By Kelli Ainsworth, Editorial Coordinator
IADC’s first-ever student chapter, at Texas A&M University, received its certificate of organization at a luncheon held by the association’s Houston Chapter at the Petroleum Club on 31 January. “When you’re a student at a university and you’re in your last few years, you don’t always know what’s out there,” Andy Hendricks, 2017 IADC Chairman and President/CEO of Patterson-UTI Energy, said at the luncheon. “Having an organization like IADC at the student level allows students to really understand what kind of career opportunities are out there and where they might fit in the professional oil and gas industry.”
For years, IADC had been considering ways to reach out to the next generation of industry professionals, said Ron Lee, Director of Marketing and Contracts for Noble Drilling, who is serving as the IADC adviser for the Texas A&M student chapter. “If you look at our stakeholder map for IADC, a key element that’s missing is a formal vehicle for engaging with the next generation of young professionals,” he said.
At the same time, students had expressed a desire for opportunities to engage with the drilling industry while still in school.

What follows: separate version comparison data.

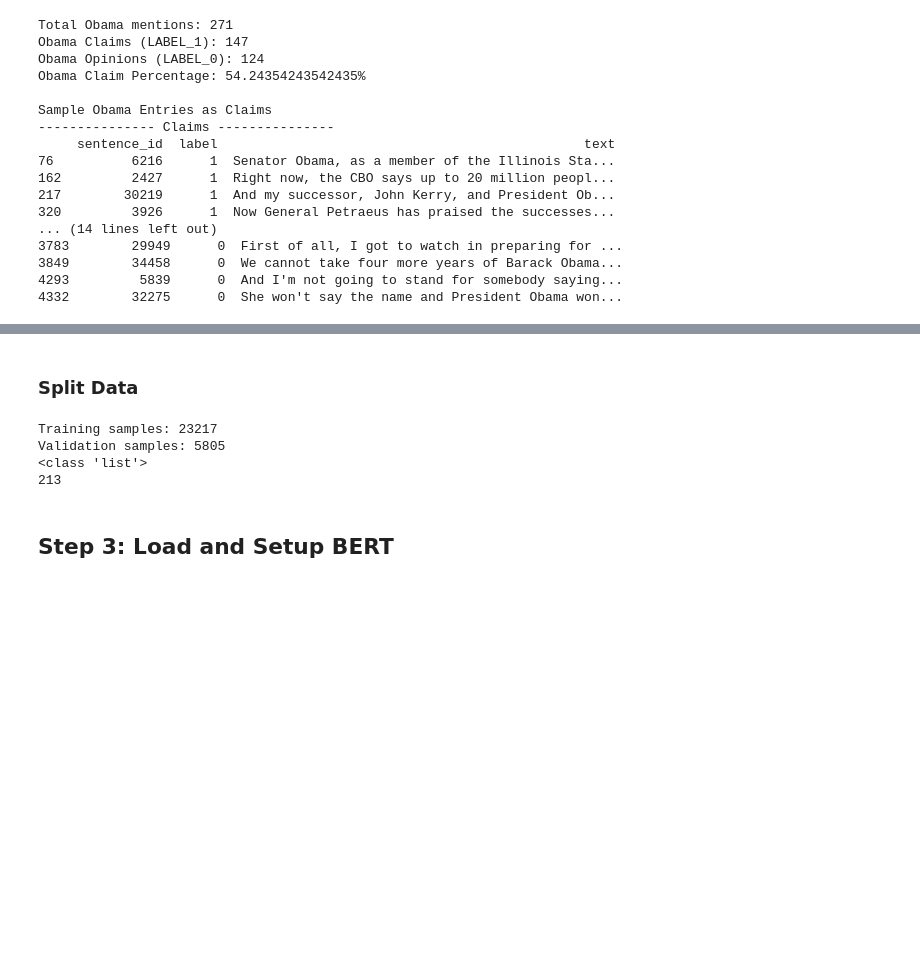
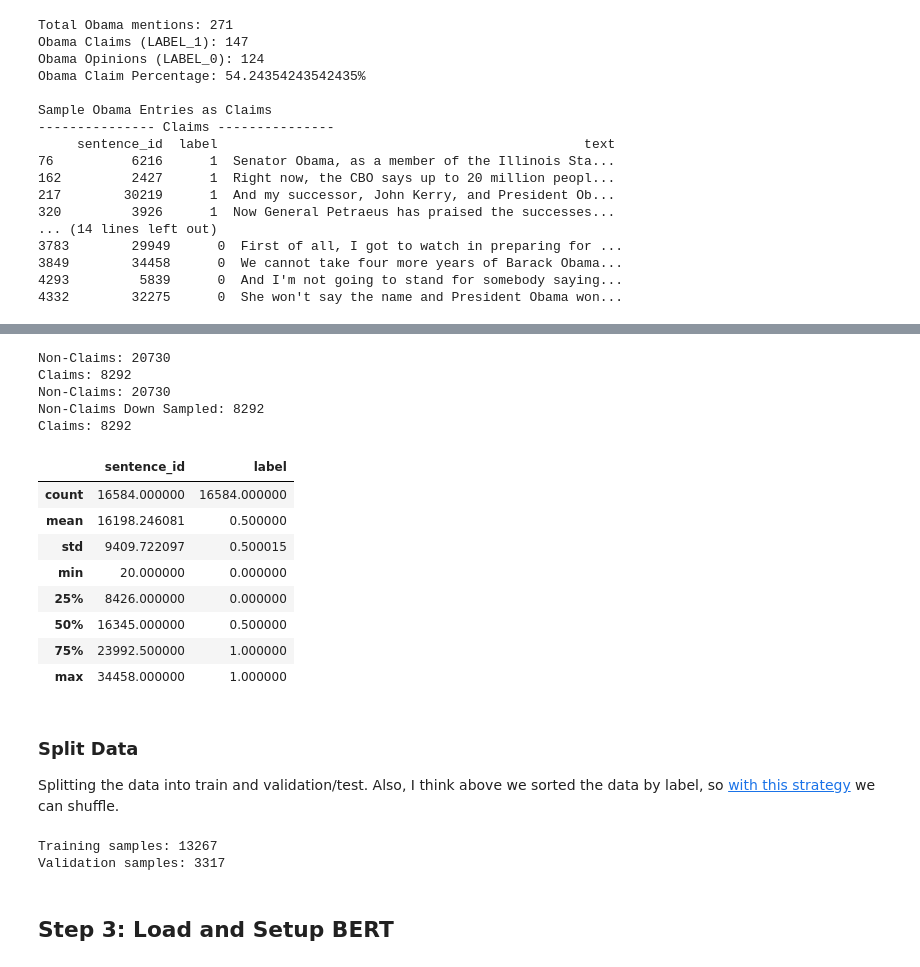
Before and after one commit to ks982579/iu-autonomous-fact-checker, a Jupyter notebook: claim-extract.ipynb, the cells around one changed output, grey strips where cells are left out. Saved outputs shown, nothing was run; the diff lists cells and outputs as text; code cells hidden in the pictures; blank space fills up the shorter version.

Commit message:
Updated methods of splitting data to balance labels

```diff
--- a/claim-extract.ipynb
+++ b/claim-extract.ipynb
@@ -185,9 +87,9 @@ min       16.000000     0.000000
 75%    24134.250000      0.250000
 max    34457.000000      1.000000
 # %%
-all_parts_df = pd.concat([part01_df, part02_df, part03_df])
-print(all_parts_df.describe())
-print(f"Dataset Size: {len(all_parts_df)}")
+df = pd.concat(raw_dfs)
+print(df.describe())
+print(f"Dataset Size: {len(df)}")
 # %% [output]
         sentence_id         label
 count  29022.000000  29022.000000
@@ -254,23 +179,67 @@ Sample Obama Entries as Claims
+# %%
+# split into majority / minority
+df_nonclaims_majority = df[df["label"] == 0] # non-claims
+df_claims_minority = df[df["label"] == 1] # claims
+
+print(f"Non-Claims: {len(df_nonclaims_majority)}")
+print(f"Claims: {len(df_claims_minority)}")
+
+df_nonclaims_downsampled = resample(
+    df_nonclaims_majority,
+    replace=False, # sample without replacement
+    n_samples=len(df_claims_minority),
+    random_state=42
+)
+
+print(f"Non-Claims: {len(df_nonclaims_majority)}")
+print(f"Non-Claims Down Sampled: {len(df_nonclaims_downsampled)}")
+print(f"Claims: {len(df_claims_minority)}")
+
+# Data Frame Balanced: equal parts claim and non-claim
+dfb = pd.concat([df_nonclaims_downsampled, df_claims_minority])
+dfb.describe()
+
+unused_df = df_nonclaims_majority.drop(df_nonclaims_downsampled.index)
+# %% [output]
+Non-Claims: 20730
+Claims: 8292
+Non-Claims: 20730
+Non-Claims Down Sampled: 8292
+Claims: 8292
+|  | sentence_id | label |
+| count | 16584.000000 | 16584.000000 |
+| mean | 16198.246081 | 0.500000 |
+| std | 9409.722097 | 0.500015 |
+| min | 20.000000 | 0.000000 |
+| 25% | 8426.000000 | 0.000000 |
+| 50% | 16345.000000 | 0.500000 |
+| 75% | 23992.500000 | 1.000000 |
+| max | 34458.000000 | 1.000000 |
 # %% [markdown]
 ### Split Data
+
+Splitting the data into train and validation/test.
+Also, I think above we sorted the data by label, so [with this strategy](https://stackoverflow.com/questions/29576430/shuffle-dataframe-rows) we can shuffle.
 # %%
+# Shuffle
+dfb = dfb.sample(frac=1, random_state=42).reset_index(drop=True)
+
 # Split into train/validation sets
-train_texts, val_texts, train_labels, val_labels = train_test_split(
-    all_parts_df["text"].tolist(),
-    all_parts_df["label"].tolist(),
+# Data Frame Training
+# Data Frame Validation
+dft, dfv = train_test_split(
+    dfb,
     test_size=0.2,
-    random_state=42
+    random_state=42,
+    shuffle=True,
+    stratify=dfb["label"],
 )
 
-print(f"Training samples: {len(train_texts)}")
-print(f"Validation samples: {len(val_texts)}")
-print(type(train_texts))
-print(len([x for x in train_texts if "obama" in x.casefold()]))
+print(f"Training samples: {len(dft)}")
+print(f"Validation samples: {len(dfv)}")
 # %% [output]
-Training samples: 23217
-Validation samples: 5805
-<class 'list'>
-213
+Training samples: 13267
+Validation samples: 3317
 # %% [markdown]
 ## Step 3: Load and Setup BERT
 # %% [markdown]
```
Also changed, not shown: parts of 21 cells of this notebook, 1 other file.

Last year, when members of the IADC Houston Chapter were interviewing Texas A&M students for scholarships, one student asked whether IADC had any student organizations. That student, Corey Wittig, now serves as Chairman of the IADC Texas A&M Chapter. Mr Wittig, a senior petroleum engineering major, noted that existing professional organizations at Texas A&M bring in speakers to lecture the students about the industry, but they don’t provide students the opportunity to engage directly with oil and gas professionals. “That was a gap in our experience at Texas A&M,” he said. “We didn’t have any networking and personal connection experiences.”
In addition to Mr Wittig, the student chapter’s leadership includes senior petroleum engineering majors Zachary Matous and Wendolyne Castillo and sophomore petroleum engineering major Zack Aldelamy. Together, they will be working to provide networking experiences through regular meetings, technical workshops, well control courses and a golf tournament. “Whenever you get into the industry, when you get your first job out of college, you won’t be going in blind,” Mr Wittig said. “You’ll have these connections, these associations already built into your college experience.”
The chapter’s first meeting was held on the Texas A&M campus on 13 February and was primarily informational for students who may be interested. While joining a student chapter of IADC is a natural choice for petroleum engineering students, the organization is open to students from all disciplines with an interest in the oil and gas industry, Mr Wittig said. “We want to promote crossdisciplinary interaction,” he said. “We want to engage students that may be typically isolated within their departments. We’re trying to get them to engage together so that they’re more prepared for whenever they get into the industry and actually have to engage on a multidisciplinary basis, with different types of people.”
Later this month, the chapter will host a well control class to be taught by Randy Smith of Smith, Mason and Co. In addition, the student chapter is seeking sponsorship to participate in the Houston Chapter’s charity shoot on 10 March in Houston and to hold a golf tournament in April. It’s also in the process of planning a round table dinner with members of industry.
The student chapter will also work to foster a closer relationship between the university and IADC, giving more companies the opportunities to take advantage of faculty expertise at the university, Dr Jerome Schubert, the chapter’s faculty sponsor, said. “You could work with some great professors and great grad students to solve problems for the industry,” he said. Already, Texas A&M faculty are working on projects with Statoil, Enhanced Drilling, Tenaris and US Steel.
The more the industry lends its support, the more the chapter will be able to succeed, and the better-positioned IADC will be to create additional student chapters at other universities. “Texas A&M is a great place to kick off the student chapter for IADC, and we expect to be able to grow it to other universities after this has become a model for how to make it work,” Mr Hendricks said. “We certainly encourage everybody’s support in helping sustain this and make it successful at Texas A&M so that it can be successful at other universities as well.”
IADC is already engaging with additional universities that have expressed interest in establishing local student chapters. Rather than focusing only on schools with strong petroleum engineering programs, IADC is looking for opportunities to start student chapters at as many universities as possible. “One thing we’ve tried to establish from the beginning is it’s not just about engineering, but also other disciplines like accounting and finance,” said Chris Menefee, President of the Houston Chapter and Vice President of Business Development at Independence Contract Drilling. “There are a lot of disciplines that students are learning that IADC and our industry can benefit from.” As IADC begins to launch student chapters at other schools, the association will look to university alumni in the drilling industry for assistance, Mr Menefee said.